## YOUR INSTRUCTIONS
Find how many lines below hold "workflow", then state that number by itself.

Content revision data:
┄┄┄┄┄┄┄┄┄┄┄┄┄┄┄┄┄┄┄┄
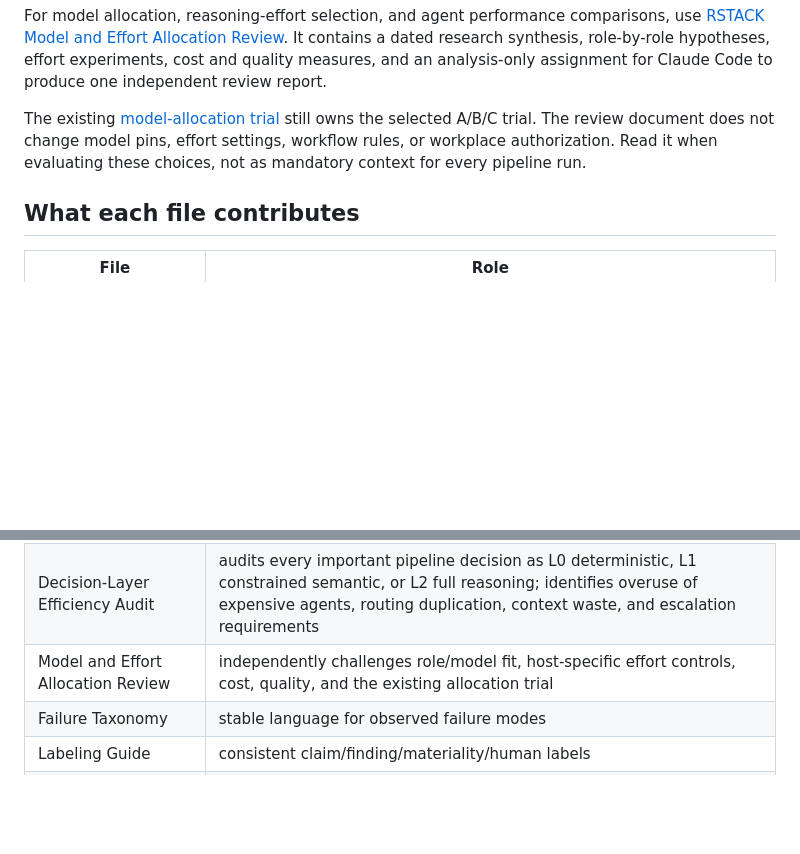
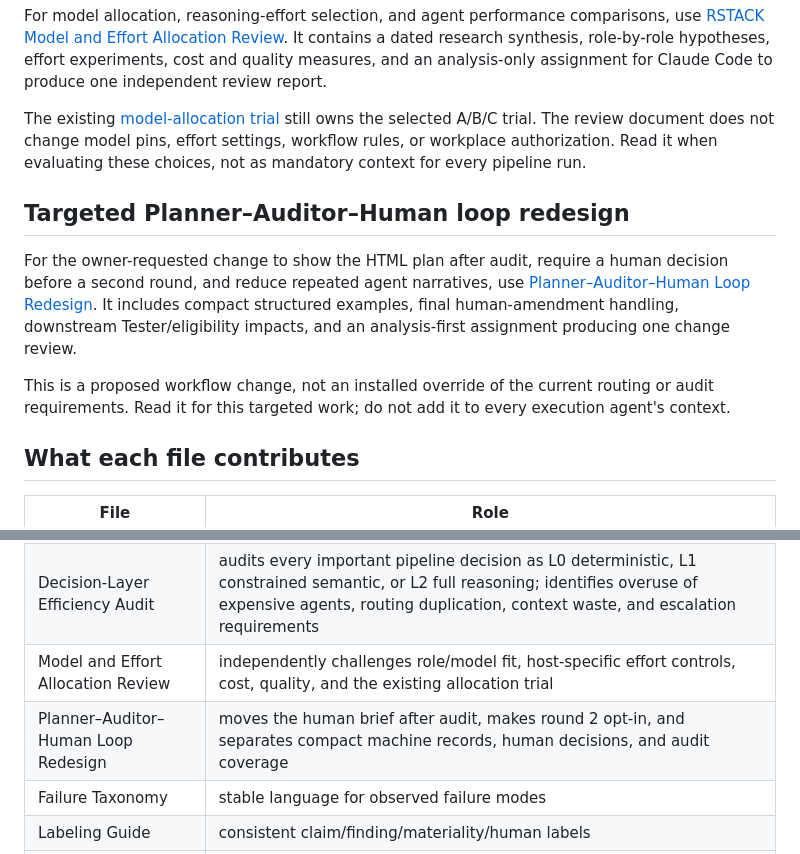
Before and after one commit to Lorenchess/copilot-agentic-workflow, a Markdown page: rstack-pipeline/evaluation-design/README.md, 2 parts joined by grey strips. GitHub-like rendering; blank space fills up the shorter version.

Commit message:
docs: index planner auditor human checkpoint redesign

```diff
--- a/rstack-pipeline/evaluation-design/README.md
+++ b/rstack-pipeline/evaluation-design/README.md
@@ -35,6 +35,12 @@ For model allocation, reasoning-effort selection, and agent performance comparis
 
 The existing [model-allocation trial](../MODEL-ALLOCATION-TRIAL.md) still owns the selected A/B/C trial. The review document does not change model pins, effort settings, workflow rules, or workplace authorization. Read it when evaluating these choices, not as mandatory context for every pipeline run.
 
+## Targeted Planner–Auditor–Human loop redesign
+
+For the owner-requested change to show the HTML plan after audit, require a human decision before a second round, and reduce repeated agent narratives, use [Planner–Auditor–Human Loop Redesign](RSTACK-PLANNER-AUDITOR-HUMAN-LOOP-REDESIGN.md). It includes compact structured examples, final human-amendment handling, downstream Tester/eligibility impacts, and an analysis-first assignment producing one change review.
+
+This is a proposed workflow change, not an installed override of the current routing or audit requirements. Read it for this targeted work; do not add it to every execution agent's context.
+
 ## What each file contributes
 
 | File | Role |
@@ -44,6 +50,7 @@ The existing [model-allocation trial](../MODEL-ALLOCATION-TRIAL.md) still owns t
 | Artifact, Metadata, and Handoff Efficiency Review | evaluates artifact volume, duplication, hot context, handoff payloads, persistence, and cost-efficiency without sacrificing auditability |
 | Decision-Layer Efficiency Audit | audits every important pipeline decision as L0 deterministic, L1 constrained semantic, or L2 full reasoning; identifies overuse of expensive agents, routing duplication, context waste, and escalation requirements |
 | Model and Effort Allocation Review | independently challenges role/model fit, host-specific effort controls, cost, quality, and the existing allocation trial |
+| Planner–Auditor–Human Loop Redesign | moves the human brief after audit, makes round 2 opt-in, and separates compact machine records, human decisions, and audit coverage |
 | Failure Taxonomy | stable language for observed failure modes |
 | Labeling Guide | consistent claim/finding/materiality/human labels |
 | Host Capability Matrix | prevents assuming unavailable host telemetry/control |
```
┄┄┄┄┄┄┄┄┄┄┄┄┄┄┄┄┄┄┄┄
## EXPECTED ANSWER
3